# Work to complete:
Lines in the records below that contain the word "string" must each be copied.

# Records provided:
----------

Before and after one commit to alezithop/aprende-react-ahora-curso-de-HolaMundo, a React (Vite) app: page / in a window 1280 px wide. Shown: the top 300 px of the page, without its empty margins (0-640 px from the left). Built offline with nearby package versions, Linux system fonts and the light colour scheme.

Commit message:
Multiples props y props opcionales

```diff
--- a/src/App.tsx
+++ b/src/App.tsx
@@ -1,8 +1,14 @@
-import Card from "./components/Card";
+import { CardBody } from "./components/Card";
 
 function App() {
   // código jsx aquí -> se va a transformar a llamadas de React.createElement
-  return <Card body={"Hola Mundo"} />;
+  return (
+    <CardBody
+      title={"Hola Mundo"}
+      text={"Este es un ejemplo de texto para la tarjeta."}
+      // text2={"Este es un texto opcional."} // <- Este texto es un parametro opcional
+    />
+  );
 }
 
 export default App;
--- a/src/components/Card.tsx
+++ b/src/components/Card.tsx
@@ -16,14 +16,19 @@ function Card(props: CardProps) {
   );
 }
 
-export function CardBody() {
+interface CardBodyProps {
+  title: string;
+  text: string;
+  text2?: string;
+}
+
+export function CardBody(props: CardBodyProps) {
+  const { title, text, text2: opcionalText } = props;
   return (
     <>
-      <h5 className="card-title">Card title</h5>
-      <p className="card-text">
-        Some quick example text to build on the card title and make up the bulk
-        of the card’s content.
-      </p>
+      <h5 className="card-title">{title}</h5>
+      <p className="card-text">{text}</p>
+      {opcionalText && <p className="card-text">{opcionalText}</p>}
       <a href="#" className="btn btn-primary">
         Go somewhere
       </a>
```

----------

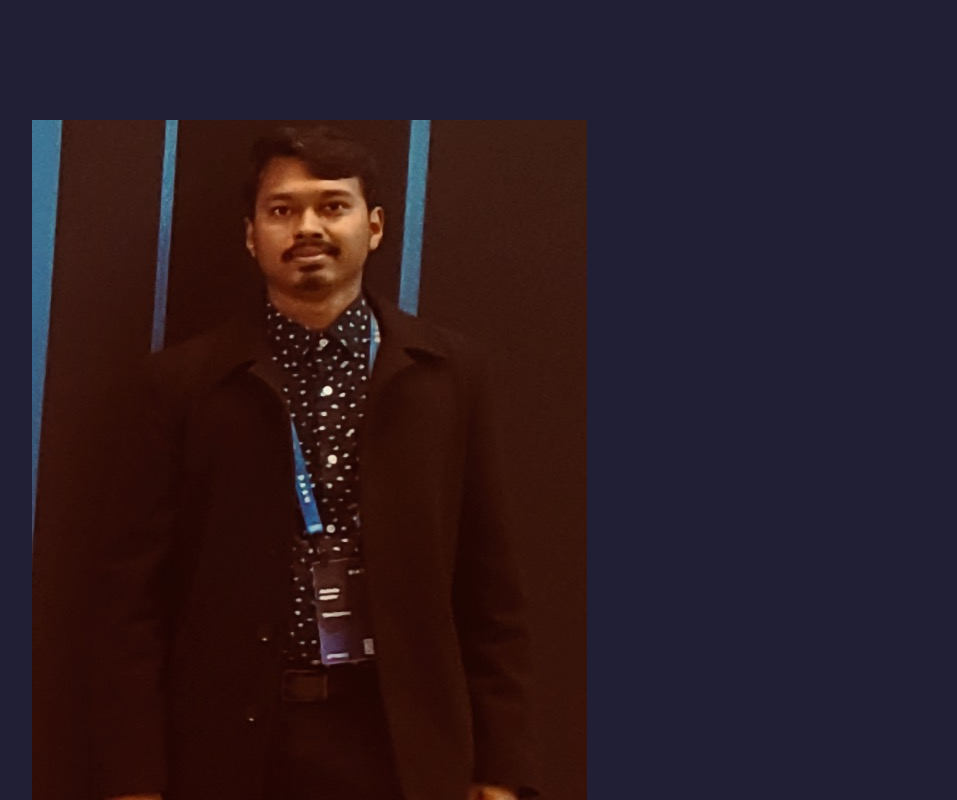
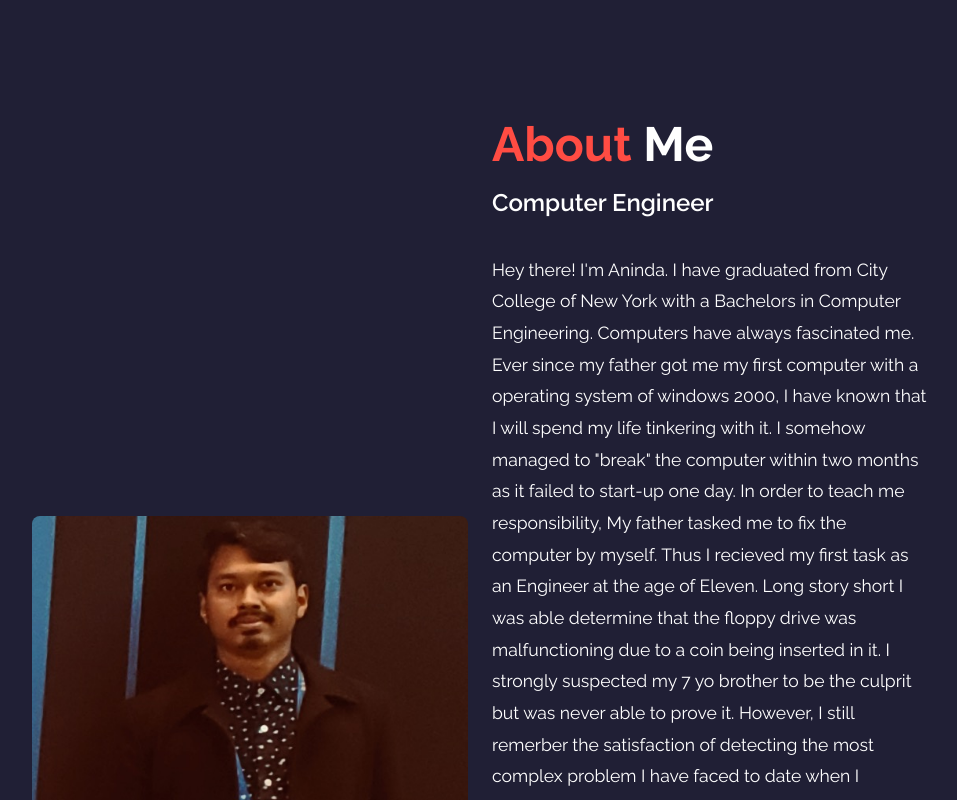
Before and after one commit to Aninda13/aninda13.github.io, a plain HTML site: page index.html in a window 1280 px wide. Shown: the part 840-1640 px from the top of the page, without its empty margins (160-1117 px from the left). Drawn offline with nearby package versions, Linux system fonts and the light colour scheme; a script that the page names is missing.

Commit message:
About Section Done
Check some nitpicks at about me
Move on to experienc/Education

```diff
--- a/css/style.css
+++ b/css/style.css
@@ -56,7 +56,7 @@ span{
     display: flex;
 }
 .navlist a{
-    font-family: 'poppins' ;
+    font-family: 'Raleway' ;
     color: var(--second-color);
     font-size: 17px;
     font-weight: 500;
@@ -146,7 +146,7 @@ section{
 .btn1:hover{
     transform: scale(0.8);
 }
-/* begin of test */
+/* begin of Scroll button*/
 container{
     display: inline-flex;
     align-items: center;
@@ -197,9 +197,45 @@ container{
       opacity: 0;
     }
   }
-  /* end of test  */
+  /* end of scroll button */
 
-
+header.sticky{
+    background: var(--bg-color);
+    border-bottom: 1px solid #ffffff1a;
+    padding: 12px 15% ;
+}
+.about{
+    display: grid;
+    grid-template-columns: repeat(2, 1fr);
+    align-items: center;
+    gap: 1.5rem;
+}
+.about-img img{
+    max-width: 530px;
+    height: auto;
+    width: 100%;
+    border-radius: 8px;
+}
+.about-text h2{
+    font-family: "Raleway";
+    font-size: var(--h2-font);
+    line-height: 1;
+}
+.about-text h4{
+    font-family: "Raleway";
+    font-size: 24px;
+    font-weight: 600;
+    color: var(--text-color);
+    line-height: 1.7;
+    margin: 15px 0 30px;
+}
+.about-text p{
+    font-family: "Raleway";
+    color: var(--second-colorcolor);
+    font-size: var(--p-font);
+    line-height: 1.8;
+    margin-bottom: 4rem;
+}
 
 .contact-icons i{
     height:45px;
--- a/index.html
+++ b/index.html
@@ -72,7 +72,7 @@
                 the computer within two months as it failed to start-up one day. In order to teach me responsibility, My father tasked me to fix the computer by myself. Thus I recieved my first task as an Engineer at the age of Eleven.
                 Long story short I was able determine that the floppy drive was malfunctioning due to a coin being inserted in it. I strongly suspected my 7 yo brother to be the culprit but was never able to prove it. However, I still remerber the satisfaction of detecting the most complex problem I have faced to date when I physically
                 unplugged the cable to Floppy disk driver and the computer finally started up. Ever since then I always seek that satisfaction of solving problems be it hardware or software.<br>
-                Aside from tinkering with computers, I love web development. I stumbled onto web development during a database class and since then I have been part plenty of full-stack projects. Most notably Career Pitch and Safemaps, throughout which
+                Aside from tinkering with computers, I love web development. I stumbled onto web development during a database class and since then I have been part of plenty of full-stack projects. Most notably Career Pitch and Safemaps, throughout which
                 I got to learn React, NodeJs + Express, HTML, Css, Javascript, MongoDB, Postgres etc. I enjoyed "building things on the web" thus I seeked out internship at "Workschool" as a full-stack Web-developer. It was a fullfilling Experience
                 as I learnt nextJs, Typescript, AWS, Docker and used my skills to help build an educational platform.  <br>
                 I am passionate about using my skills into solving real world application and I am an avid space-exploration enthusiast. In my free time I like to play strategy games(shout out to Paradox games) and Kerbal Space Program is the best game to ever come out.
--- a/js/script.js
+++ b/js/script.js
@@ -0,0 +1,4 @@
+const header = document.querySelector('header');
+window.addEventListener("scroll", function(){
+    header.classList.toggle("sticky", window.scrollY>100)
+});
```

----------

# Task result:
+  title: string;
+  text: string;
+  text2?: string;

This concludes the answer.